Wisconsin native Bryan Sevener served in the Army for eight years including a year-long tour in Iraq.

"The challenge continues to be transitioning, going from military to civilian," Sevener explained.

Sevener said the transition is even more difficult as folks try and take advantage of active and retired military. According to the Federal Trade Commission, active service members are three times more likely than other Americans to have their bank accounts hacked or personal information stolen.

"There's that constant, steady payroll that you know is going to happen twice a month, and scammers know there's a steady stream of income coming in," Michael Domke said.

Domke's with the Department of Agriculture, Trade and Consumer Protection. He said that the interception of paychecks is just one-way people are falling victim. He said it's best to double check you're receiving those biweekly payments and be leery of suspicious phone calls or emails regarding pay.

"You want to not respond right away and go to a verified source. With the military, that's a perk of being in the service. You have a more direct line into making sure you can verify what's happening," Domke explained.

Domke said the state's consumer protection bureau has also seen reports of fake housing listings near military bases, fake job postings targeting recent veterans, and even fake charities claiming to support the military.

"It doesn't surprise me at all. It does irritate me quite a bit," Sevener said.

Sevener said he sees this happening firsthand.

"With me having a veteran-owned company, I do see scams targeted at us. Specifically, around government contracting, government jobs," Sevener added.

Both Domke and Sevener said it's best to go directly to your military point of contact if anything seems off.

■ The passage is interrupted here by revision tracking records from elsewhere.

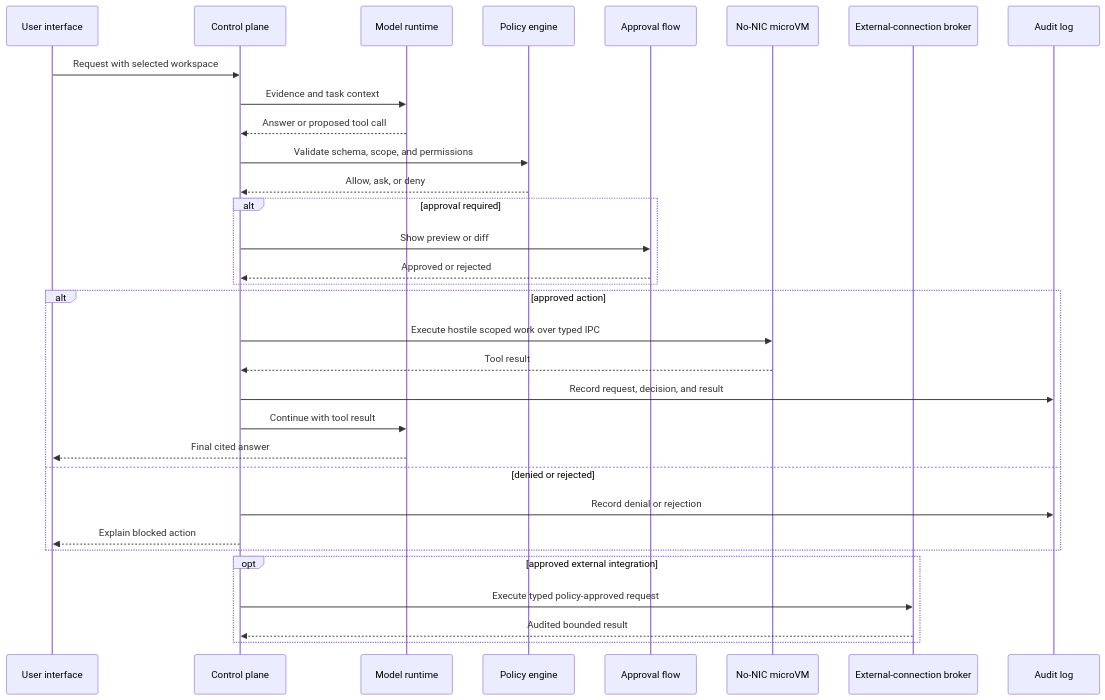
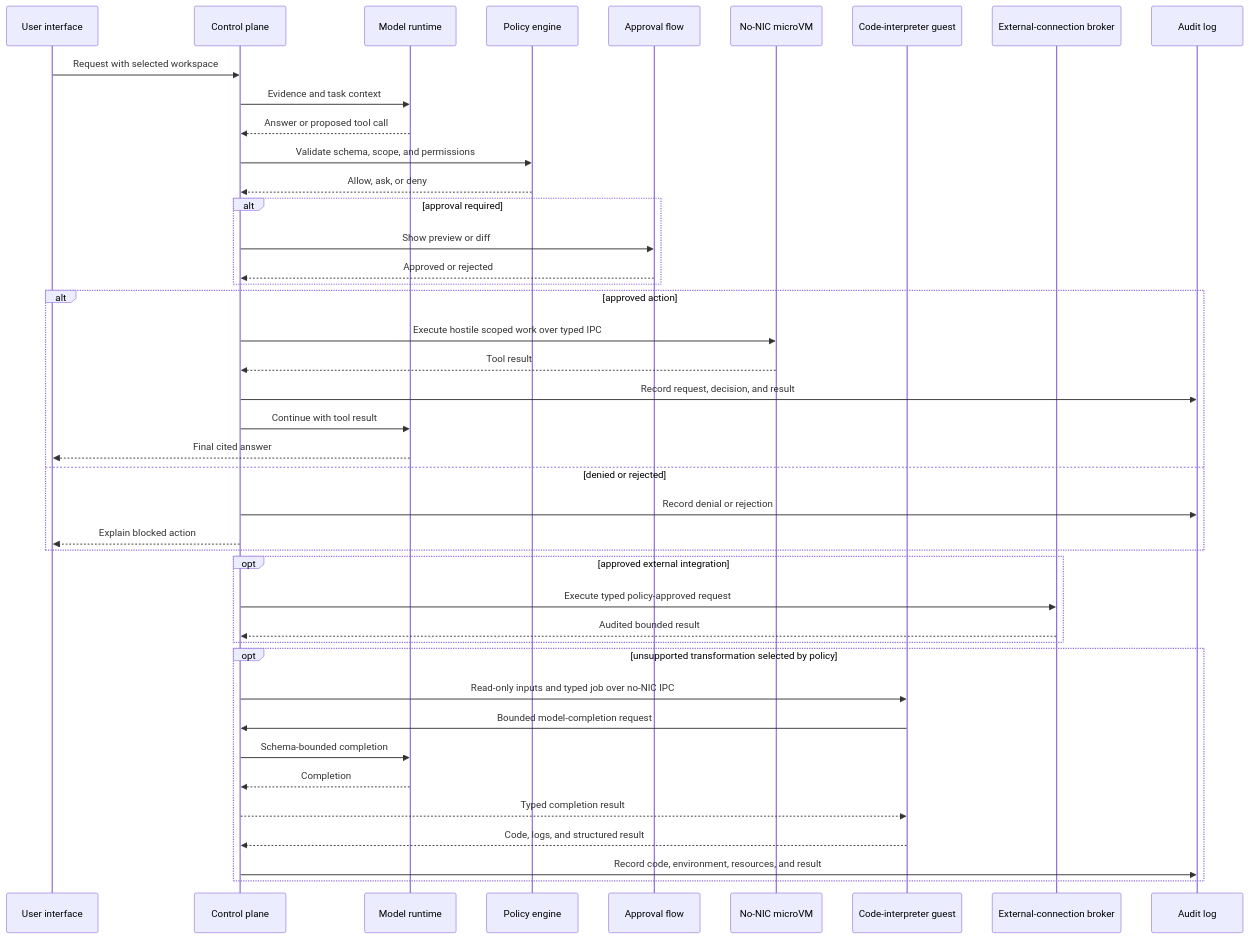
The diagram in docs/diagrams/security-boundaries.md (alex-alecu/vault-desk), drawn with Mermaid before and after one commit. The commit also changed other lines of this file and 30 other files, not shown here.

First line of the commit message:
docs: refine offline desktop architecture

````diff
--- a/docs/diagrams/security-boundaries.md
+++ b/docs/diagrams/security-boundaries.md
@@ -5,35 +5,45 @@
 ```mermaid
 sequenceDiagram
     participant UI as User interface
     participant CP as Control plane
     participant Model as Model runtime
     participant Policy as Policy engine
     participant Approval as Approval flow
     participant Sandbox as No-NIC microVM
+    participant Code as Code-interpreter guest
     participant Broker as External-connection broker
     participant Audit as Audit log
 
     UI->>CP: Request with selected workspace
     CP->>Model: Evidence and task context
     Model-->>CP: Answer or proposed tool call
     CP->>Policy: Validate schema, scope, and permissions
     Policy-->>CP: Allow, ask, or deny
     alt approval required
         CP->>Approval: Show preview or diff
         Approval-->>CP: Approved or rejected
     end
     alt approved action
         CP->>Sandbox: Execute hostile scoped work over typed IPC
         Sandbox-->>CP: Tool result
         CP->>Audit: Record request, decision, and result
         CP->>Model: Continue with tool result
         Model-->>UI: Final cited answer
     else denied or rejected
         CP->>Audit: Record denial or rejection
         CP-->>UI: Explain blocked action
     end
     opt approved external integration
         CP->>Broker: Execute typed policy-approved request
         Broker-->>CP: Audited bounded result
     end
+    opt unsupported transformation selected by policy
+        CP->>Code: Read-only inputs and typed job over no-NIC IPC
+        Code->>CP: Bounded model-completion request
+        CP->>Model: Schema-bounded completion
+        Model-->>CP: Completion
+        CP-->>Code: Typed completion result
+        Code-->>CP: Code, logs, and structured result
+        CP->>Audit: Record code, environment, resources, and result
+    end
 ```
````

If you believe you've fallen victim to a scam you can contact your local Veterans Affairs office or DATCP.